Especially in liberal town, liberals in particular I have observed really don’t like change.  Admittedly, when a new building does go up, it changes the character of the street and it breaks habits and maybe interrupts tradition.  Sometimes the local watering hole is gone.  And if you have the wrong developer, the style can be different.  (Many architects drive that issue, however, as they wish to win an award with a building that stands out rather than one that fits in.)  There’s also that short-term change of identity of the neighborhood until a new identity takes hold through new habits being built.


And why don’t developers listen to all these people?  First, because there simply are too many divergent opinions, and second, developers are constantly being told ‘no’.  No this, no that.  You can’t do this, you can’t do that.  It’s No from neighbors, No from the city, No from lenders, No from the DNR, No from the county, no no no.  As a result, developers are trained by the public and government to ignore the word ‘no’.  I used to explain to my staff that when dealing with the city of Madison, ‘no’ means ‘maybe’ and ‘maybe’ means ‘yes’, and you’ll never receive a ‘yes’.


I don’t think people can imagine what it is like to go to a neighborhood meeting and have 50 to 100 people attack you when you believe that you are there to improve the neighborhood.  Many of these meetings can get quite nasty so developers naturally put up an aggressive offense as a safety mechanism.
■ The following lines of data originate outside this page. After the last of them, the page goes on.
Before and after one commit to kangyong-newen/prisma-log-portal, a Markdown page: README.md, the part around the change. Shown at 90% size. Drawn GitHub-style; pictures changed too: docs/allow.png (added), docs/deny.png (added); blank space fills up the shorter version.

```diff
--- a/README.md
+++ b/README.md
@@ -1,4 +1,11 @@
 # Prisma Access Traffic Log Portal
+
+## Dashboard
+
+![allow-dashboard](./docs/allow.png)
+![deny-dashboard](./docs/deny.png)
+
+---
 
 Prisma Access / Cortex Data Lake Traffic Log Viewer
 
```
Developers are also frequently interlopers – and may not be part of the community, and admittedly, when a developer is from the outside, they do tend to be a bull in the china shop.  They tend to ignore the locals because the consequences to non-local developers are little – outside developers can do what they want and not worry about what others think because they will be leaving town afterwards.  Contrast that with local developers who live in the community and care about their reputation and about what their friends and neighbors think.
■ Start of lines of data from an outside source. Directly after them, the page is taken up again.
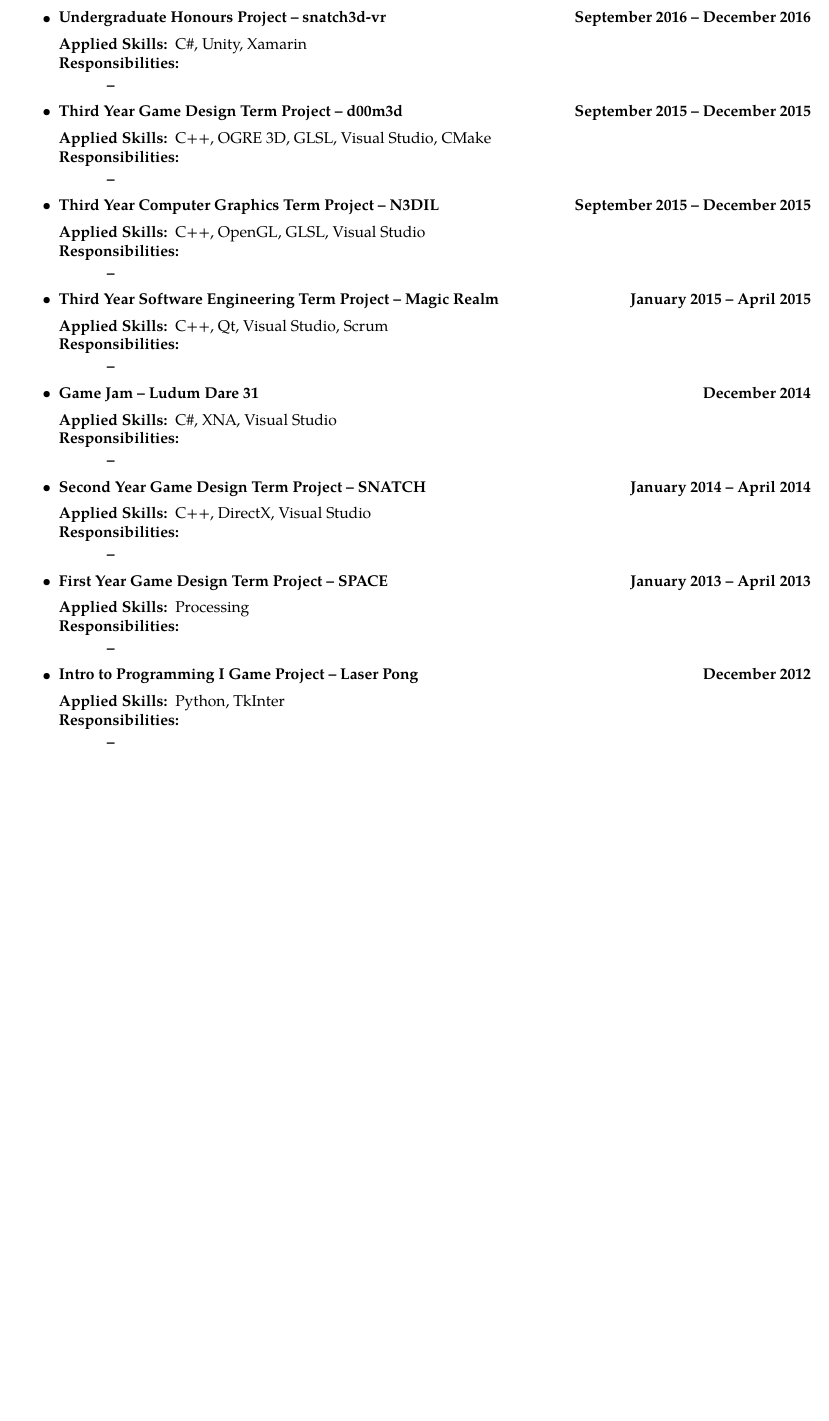
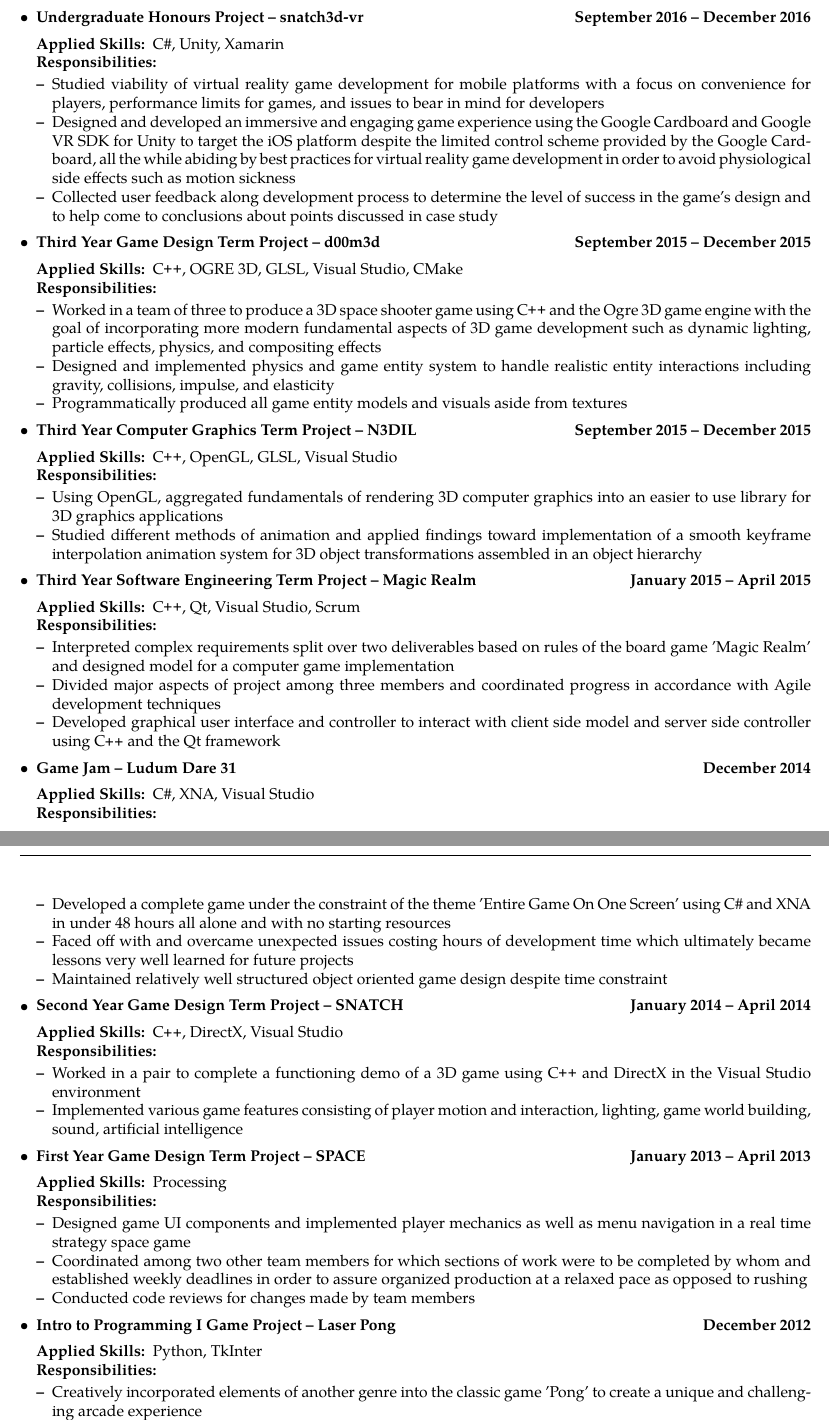
Before and after one commit to nicholaschiasson/resume, a LaTeX CV (NicholasChiasson_Resume.tex): part of page 2 of 2 before the commit and two parts of pages 2 and 3 of 3 after it, the two joined at a grey line, cut so that both start at the same text, the shorter picture padded with empty space. Compiled offline with pdfLaTeX.

Commit message:
Removing indentation from itemize and description environments and adding responsibilities to all applied projects

```diff
--- a/NicholasChiasson_Resume.tex
+++ b/NicholasChiasson_Resume.tex
@@ -4,12 +4,16 @@
 \documentclass[10pt,letterpaper]{article}
 \usepackage[letterpaper,margin=0.75in]{geometry}
 \usepackage[utf8]{inputenc}
+\usepackage{enumitem}
 \usepackage{mdwlist}
 \usepackage[T1]{fontenc}
 \usepackage{textcomp}
 \usepackage{tgpagella}
 \usepackage{lastpage}
 \usepackage{fancyhdr}
+
+\setlist[description]{leftmargin=*}
+\setlist[itemize]{leftmargin=*}
 
 \pagestyle{fancy}
 \setlength{\tabcolsep}{0em}
@@ -222,7 +229,18 @@ https://nicholaschiasson.github.io\ \ \textbullet
     \item[Responsibilities:]
     \hfill
     \begin{itemize*}
-      \item
+      \item Studied viability of virtual reality game development for mobile
+      platforms with a focus on convenience for players, performance limits for
+      games, and issues to bear in mind for developers
+      \item Designed and developed an immersive and engaging game experience
+      using the Google Cardboard and Google VR SDK for Unity to target the iOS
+      platform despite the limited control scheme provided by the Google
+      Cardboard, all the while abiding by best practices for virtual reality
+      game development in order to avoid physiological side effects such as
+      motion sickness
+      \item Collected user feedback along development process to determine the
+      level of success in the game’s design and to help come to conclusions
+      about points discussed in case study
     \end{itemize*}
   \end{description*}
 
@@ -232,11 +250,19 @@ https://nicholaschiasson.github.io\ \ \textbullet
     {\textbf{September 2015 -- December 2015}}
   \begin{description*}
     \item[Applied Skills:]
-    C++, OGRE 3D, GLSL, Visual Studio, CMake
+    \CPP, OGRE 3D, GLSL, Visual Studio, CMake
     \item[Responsibilities:]
     \hfill
     \begin{itemize*}
-      \item
+      \item Worked in a team of three to produce a 3D space shooter game using
+      \CPP\ and the Ogre 3D game engine with the goal of incorporating more
+      modern fundamental aspects of 3D game development such as dynamic
+      lighting, particle effects, physics, and compositing effects
+      \item Designed and implemented physics and game entity system to handle
+      realistic entity interactions including gravity, collisions, impulse, and
+      elasticity
+      \item Programmatically produced all game entity models and visuals aside
+      from textures
     \end{itemize*}
   \end{description*}
 
@@ -246,11 +272,15 @@ https://nicholaschiasson.github.io\ \ \textbullet
     {\textbf{September 2015 -- December 2015}}
   \begin{description*}
     \item[Applied Skills:]
-    C++, OpenGL, GLSL, Visual Studio
+    \CPP, OpenGL, GLSL, Visual Studio
     \item[Responsibilities:]
     \hfill
     \begin{itemize*}
-      \item
+      \item Using OpenGL, aggregated fundamentals of rendering 3D computer
+      graphics into an easier to use library for 3D graphics applications
+      \item Studied different methods of animation and applied findings toward
+      implementation of a smooth keyframe interpolation animation system for 3D
+      object transformations assembled in an object hierarchy
     \end{itemize*}
   \end{description*}
 
@@ -260,11 +290,18 @@ https://nicholaschiasson.github.io\ \ \textbullet
     {\textbf{January 2015 -- April 2015}}
   \begin{description*}
     \item[Applied Skills:]
-    C++, Qt, Visual Studio, Scrum
+    \CPP, Qt, Visual Studio, Scrum
     \item[Responsibilities:]
     \hfill
     \begin{itemize*}
-      \item
+      \item Interpreted complex requirements split over two deliverables based
+      on rules of the board game 'Magic Realm' and designed model for a computer
+      game implementation
+      \item Divided major aspects of project among three members and coordinated
+      progress in accordance with Agile development techniques
+      \item Developed graphical user interface and controller to interact with
+      client side model and server side controller using \CPP\ and the Qt
+      framework
     \end{itemize*}
   \end{description*}
 
@@ -278,7 +315,14 @@ https://nicholaschiasson.github.io\ \ \textbullet
     \item[Responsibilities:]
     \hfill
     \begin{itemize*}
-      \item
+      \item Developed a complete game under the constraint of the theme 'Entire
+      Game On One Screen' using C\# and XNA in under 48 hours all alone and with
+      no starting resources
+      \item Faced off with and overcame unexpected issues costing hours of
+      development time which ultimately became lessons very well learned for
+      future projects
+      \item Maintained relatively well structured object oriented game design
+      despite time constraint
     \end{itemize*}
   \end{description*}
 
@@ -288,11 +332,14 @@ https://nicholaschiasson.github.io\ \ \textbullet
     {\textbf{January 2014 -- April 2014}}
   \begin{description*}
     \item[Applied Skills:]
-    C++, DirectX, Visual Studio
+    \CPP, DirectX, Visual Studio
     \item[Responsibilities:]
     \hfill
     \begin{itemize*}
-      \item
+      \item Worked in a pair to complete a functioning demo of a 3D game using
+      \CPP\ and DirectX in the Visual Studio environment
+      \item Implemented various game features consisting of player motion and
+      interaction, lighting, game world building, sound, artificial intelligence
     \end{itemize*}
   \end{description*}
 
@@ -306,7 +353,12 @@ https://nicholaschiasson.github.io\ \ \textbullet
     \item[Responsibilities:]
     \hfill
     \begin{itemize*}
-      \item
+      \item Designed game UI components and implemented player mechanics as well
+      as menu navigation in a real time strategy space game
+      \item Coordinated among two other team members for which sections of work
+      were to be completed by whom and established weekly deadlines in order to
+      assure organized production at a relaxed pace as opposed to rushing
+      \item Conducted code reviews for changes made by team members
     \end{itemize*}
   \end{description*}
 
@@ -320,7 +372,15 @@ https://nicholaschiasson.github.io\ \ \textbullet
     \item[Responsibilities:]
     \hfill
     \begin{itemize*}
-      \item
+      \item Creatively incorporated elements of another genre into the classic
+      game 'Pong' to create a unique and challenging arcade experience
+      \item Independently programmed the entire project using an unfamiliar
+      graphics library to further develop an understanding of the tools required
+      for the course
+      \item Completed a final product a week earlier than the deadline leaving
+      the rest of the allotted time for tweaking and extra features, resulting
+      in the game being recognized by the professor as one of the most enjoyable
+      submitted projects.
     \end{itemize*}
   \end{description*}
 
```
Also changed, not shown: NicholasChiasson_Resume.tex (19 more changed lines).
Ignorance, Egotistical, and One Dimensional –  Yes, developers tend to ignore others because they got where they are by listening to themselves – and not listening to anyone else.  And many of them are egotistical because they have achieved much in their lives.  And there’s the one-dimensional aspect too – developers are solely focused on one thing – getting that project off the ground, which causes them to put all other  priorities in second place.  And for us, you have to be an eternal optimist to be in this business, and you have to be able to get out of bed in the morning and tell yourself that in spite of all the negative nannies and roadblocks, you can do this – you can achieve the impossible.  Negative people didn’t built this country; positive can-do risk-takers did.


There is one thing that admittedly gives developers a bad name is those developers who bring in cookie-cutter buildings – taking plans used in another location and re-using them here.  Architects all tend to trend together, and that’s not fair to the local community.  Each community is unique and deserves a unique plan tailored to its own needs.


In contrast though, in many cases cities force developers into specific narrow designs, limiting creativity.  Some cities, like Madison, even try to force market issues like requiring first floor retail in an area where retail is not leasing or there’s little consumer traffic.


So the bottom line is – let’s face it, people hate developers so we don’t even try to be liked anymore.  And when you grow up like I did, the tenth of eleven children where if you didn’t defend yourself, you didn’t eat, we tend to develop a hard outer shell.  But that’s not to say that we can’t be reasoned with.  The most difficult opponent to overcome is that pleasant, soft spoken, persistent person who wins us over with kindness; who is willing to compromise and isn’t trying to stop the project, but rather is just trying to address a couple of specific concerns.  Who doesn’t want to help her?



Up Against the Wall is a monthly column written by Terrence Wall and reflects his views and opinions, and do not necessarily reflect the views of the Middleton Times.